Materials provided START

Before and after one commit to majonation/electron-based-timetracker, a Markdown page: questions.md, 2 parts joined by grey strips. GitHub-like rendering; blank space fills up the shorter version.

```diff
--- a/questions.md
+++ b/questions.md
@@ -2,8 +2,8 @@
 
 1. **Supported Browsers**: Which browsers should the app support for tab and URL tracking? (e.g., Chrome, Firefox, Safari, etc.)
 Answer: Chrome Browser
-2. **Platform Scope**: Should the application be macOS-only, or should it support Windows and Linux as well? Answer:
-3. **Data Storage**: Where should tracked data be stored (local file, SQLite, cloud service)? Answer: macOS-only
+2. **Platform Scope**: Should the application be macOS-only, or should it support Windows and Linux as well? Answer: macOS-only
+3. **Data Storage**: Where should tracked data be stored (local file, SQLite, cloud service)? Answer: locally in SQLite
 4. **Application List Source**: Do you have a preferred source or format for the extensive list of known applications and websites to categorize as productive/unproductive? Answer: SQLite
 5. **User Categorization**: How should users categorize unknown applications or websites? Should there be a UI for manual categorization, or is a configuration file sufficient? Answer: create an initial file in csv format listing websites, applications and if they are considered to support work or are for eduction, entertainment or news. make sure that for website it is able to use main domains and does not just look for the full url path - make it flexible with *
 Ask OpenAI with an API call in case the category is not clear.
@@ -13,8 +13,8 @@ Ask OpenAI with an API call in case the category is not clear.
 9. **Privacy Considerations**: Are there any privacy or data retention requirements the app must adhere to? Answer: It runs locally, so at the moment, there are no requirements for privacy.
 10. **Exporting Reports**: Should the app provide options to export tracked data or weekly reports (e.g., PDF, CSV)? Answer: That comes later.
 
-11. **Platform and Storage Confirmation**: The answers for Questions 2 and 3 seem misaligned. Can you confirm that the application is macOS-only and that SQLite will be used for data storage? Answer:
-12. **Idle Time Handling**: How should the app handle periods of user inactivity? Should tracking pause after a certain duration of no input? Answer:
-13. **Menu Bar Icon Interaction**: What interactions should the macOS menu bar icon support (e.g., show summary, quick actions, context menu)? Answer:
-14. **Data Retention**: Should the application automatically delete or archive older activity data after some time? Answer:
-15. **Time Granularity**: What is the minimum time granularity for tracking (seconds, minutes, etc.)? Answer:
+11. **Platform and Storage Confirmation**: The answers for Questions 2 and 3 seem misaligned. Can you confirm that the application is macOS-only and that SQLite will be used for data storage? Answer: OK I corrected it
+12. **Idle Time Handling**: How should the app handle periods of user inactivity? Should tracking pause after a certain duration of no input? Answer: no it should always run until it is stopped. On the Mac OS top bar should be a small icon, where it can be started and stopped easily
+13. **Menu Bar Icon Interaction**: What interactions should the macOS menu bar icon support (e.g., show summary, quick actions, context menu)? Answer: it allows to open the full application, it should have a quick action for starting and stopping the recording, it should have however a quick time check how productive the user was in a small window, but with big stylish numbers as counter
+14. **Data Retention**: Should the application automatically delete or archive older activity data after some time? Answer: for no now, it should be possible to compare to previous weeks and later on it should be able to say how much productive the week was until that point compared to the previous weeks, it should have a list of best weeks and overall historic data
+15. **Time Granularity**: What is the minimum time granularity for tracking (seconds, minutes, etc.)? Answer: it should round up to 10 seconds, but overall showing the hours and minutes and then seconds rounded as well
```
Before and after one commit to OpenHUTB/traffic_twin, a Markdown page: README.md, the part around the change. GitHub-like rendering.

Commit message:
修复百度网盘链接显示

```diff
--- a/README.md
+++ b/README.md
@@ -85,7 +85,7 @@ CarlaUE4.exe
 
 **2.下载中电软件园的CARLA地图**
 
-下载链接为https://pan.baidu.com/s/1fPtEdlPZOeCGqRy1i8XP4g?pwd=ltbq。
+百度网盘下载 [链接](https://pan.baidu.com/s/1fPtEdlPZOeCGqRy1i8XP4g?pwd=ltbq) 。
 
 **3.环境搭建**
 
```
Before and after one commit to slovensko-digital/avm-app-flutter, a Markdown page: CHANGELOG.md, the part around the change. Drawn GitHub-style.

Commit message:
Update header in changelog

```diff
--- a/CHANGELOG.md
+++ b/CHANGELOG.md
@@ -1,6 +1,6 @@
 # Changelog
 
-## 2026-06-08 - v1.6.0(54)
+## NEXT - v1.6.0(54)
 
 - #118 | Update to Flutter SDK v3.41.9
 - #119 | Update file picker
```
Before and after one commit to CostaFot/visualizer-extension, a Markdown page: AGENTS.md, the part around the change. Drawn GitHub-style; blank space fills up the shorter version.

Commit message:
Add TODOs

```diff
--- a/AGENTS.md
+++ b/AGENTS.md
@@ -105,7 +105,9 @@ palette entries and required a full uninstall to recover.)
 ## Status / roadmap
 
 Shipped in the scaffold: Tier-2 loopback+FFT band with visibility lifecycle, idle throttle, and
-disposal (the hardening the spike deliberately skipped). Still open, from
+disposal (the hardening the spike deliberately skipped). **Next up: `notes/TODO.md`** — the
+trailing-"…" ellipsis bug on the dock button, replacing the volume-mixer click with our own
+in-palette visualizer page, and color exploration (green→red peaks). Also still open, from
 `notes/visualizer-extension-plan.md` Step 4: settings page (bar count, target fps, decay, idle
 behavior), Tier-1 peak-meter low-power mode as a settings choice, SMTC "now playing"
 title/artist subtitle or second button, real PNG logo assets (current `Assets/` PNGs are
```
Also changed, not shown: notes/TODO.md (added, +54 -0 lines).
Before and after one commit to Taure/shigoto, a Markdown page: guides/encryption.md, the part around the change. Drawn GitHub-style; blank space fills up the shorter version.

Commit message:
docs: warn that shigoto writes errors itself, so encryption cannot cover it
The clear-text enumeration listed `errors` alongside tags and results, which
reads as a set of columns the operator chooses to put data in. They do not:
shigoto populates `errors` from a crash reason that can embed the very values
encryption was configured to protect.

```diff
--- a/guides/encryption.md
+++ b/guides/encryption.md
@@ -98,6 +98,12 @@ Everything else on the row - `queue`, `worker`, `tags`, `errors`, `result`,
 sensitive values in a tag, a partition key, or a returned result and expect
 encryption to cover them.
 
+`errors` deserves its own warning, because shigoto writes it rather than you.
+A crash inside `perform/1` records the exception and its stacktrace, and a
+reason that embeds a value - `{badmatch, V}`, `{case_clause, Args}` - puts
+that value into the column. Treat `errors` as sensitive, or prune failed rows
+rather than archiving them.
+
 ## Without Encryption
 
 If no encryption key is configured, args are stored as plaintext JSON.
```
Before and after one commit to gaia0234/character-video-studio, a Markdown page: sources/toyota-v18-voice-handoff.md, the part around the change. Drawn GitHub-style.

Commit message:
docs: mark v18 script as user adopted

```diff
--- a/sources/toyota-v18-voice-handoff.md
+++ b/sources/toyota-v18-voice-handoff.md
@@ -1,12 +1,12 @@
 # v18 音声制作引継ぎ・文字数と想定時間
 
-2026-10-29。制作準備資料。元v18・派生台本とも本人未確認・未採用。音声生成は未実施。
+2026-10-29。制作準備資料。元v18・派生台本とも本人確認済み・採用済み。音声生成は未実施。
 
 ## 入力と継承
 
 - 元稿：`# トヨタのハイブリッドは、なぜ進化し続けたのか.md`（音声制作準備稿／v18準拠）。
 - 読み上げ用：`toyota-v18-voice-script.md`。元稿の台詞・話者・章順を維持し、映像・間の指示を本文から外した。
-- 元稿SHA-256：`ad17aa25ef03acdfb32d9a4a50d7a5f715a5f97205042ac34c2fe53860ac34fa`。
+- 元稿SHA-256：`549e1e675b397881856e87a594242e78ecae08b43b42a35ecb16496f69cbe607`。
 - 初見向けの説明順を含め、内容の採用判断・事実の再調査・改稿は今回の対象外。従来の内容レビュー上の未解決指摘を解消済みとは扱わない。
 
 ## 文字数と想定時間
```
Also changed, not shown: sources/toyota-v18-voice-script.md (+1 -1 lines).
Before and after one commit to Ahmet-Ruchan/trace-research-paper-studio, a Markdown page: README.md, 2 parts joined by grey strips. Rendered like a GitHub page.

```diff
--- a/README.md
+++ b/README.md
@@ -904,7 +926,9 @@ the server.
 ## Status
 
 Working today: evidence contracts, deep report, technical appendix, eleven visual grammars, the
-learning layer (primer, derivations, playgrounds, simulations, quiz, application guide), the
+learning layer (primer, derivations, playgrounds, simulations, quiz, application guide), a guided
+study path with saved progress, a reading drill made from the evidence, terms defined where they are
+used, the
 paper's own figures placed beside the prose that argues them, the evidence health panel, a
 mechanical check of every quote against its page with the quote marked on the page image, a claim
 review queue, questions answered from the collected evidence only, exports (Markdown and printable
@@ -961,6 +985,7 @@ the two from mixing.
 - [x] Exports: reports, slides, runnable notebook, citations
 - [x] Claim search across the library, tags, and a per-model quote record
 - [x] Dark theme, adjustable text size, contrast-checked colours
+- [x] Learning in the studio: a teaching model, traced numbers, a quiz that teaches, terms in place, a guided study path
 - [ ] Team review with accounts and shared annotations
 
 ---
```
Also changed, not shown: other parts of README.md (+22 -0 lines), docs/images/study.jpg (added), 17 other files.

Materials provided END

» **Your goal**
What is the number of lines in these entries that hold "version"? Reply with the figure alone.

» **Your response**
3